Web document revisions
____________________

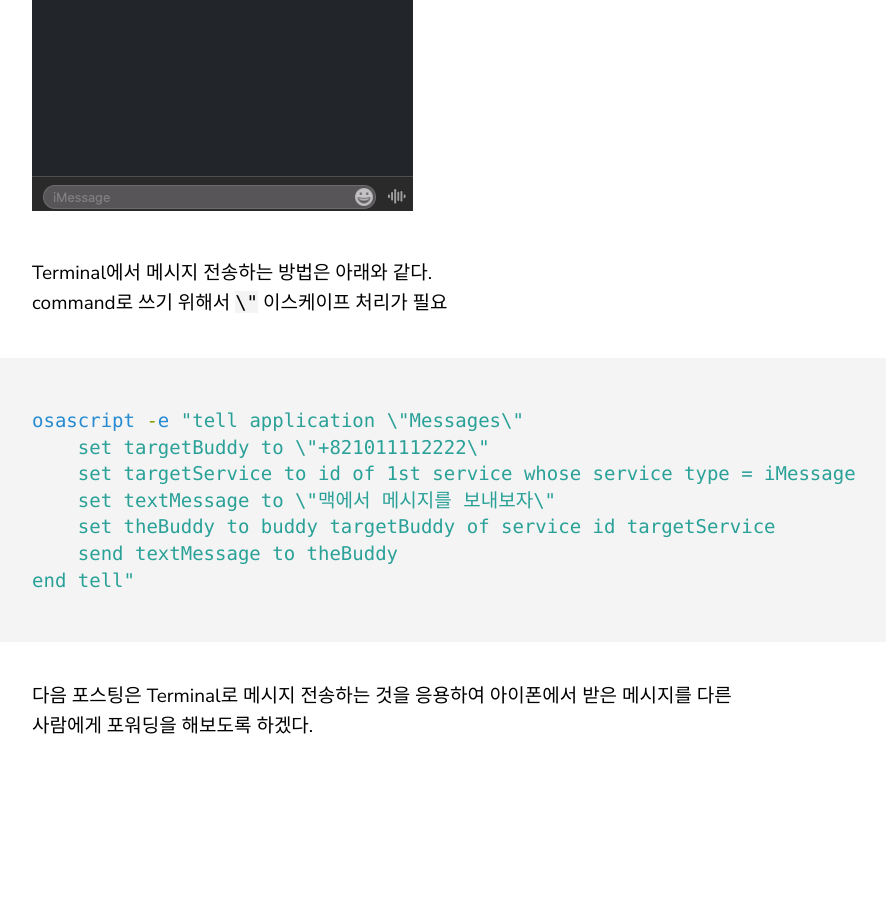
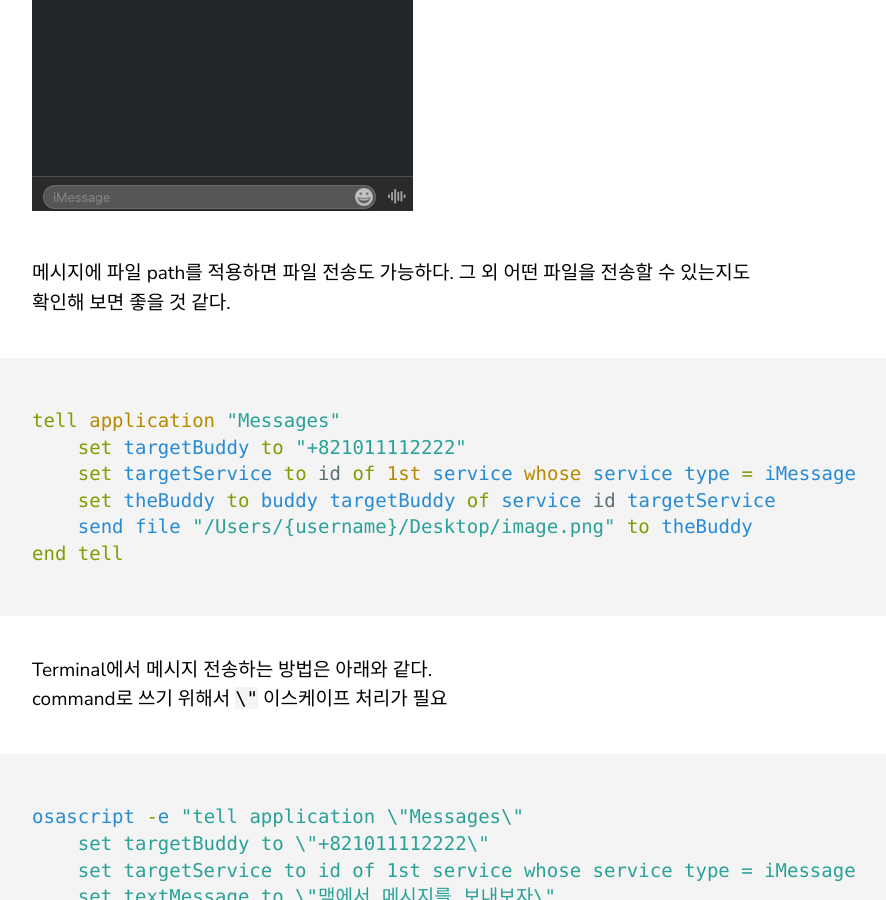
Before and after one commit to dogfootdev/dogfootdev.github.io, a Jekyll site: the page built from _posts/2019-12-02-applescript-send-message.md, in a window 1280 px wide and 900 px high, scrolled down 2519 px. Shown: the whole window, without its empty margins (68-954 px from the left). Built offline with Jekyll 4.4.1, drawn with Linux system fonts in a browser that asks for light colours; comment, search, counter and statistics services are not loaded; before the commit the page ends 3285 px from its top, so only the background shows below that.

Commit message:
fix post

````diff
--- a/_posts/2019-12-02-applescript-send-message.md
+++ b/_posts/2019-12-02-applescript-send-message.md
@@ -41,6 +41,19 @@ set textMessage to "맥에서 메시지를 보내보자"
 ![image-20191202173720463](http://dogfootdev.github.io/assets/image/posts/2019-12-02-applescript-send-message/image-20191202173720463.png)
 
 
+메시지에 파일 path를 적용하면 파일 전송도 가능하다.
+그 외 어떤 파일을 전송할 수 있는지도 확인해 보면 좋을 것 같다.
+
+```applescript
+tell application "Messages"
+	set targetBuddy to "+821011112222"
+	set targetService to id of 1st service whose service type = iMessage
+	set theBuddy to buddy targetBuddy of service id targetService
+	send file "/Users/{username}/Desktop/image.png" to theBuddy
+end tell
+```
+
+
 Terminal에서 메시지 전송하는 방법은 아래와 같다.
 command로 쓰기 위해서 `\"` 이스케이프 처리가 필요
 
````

____________________

■ EXERCISE DETAILS
Give solely the number of lines in the data that contain the string "tell".

■ THE COMPLETED TASK
2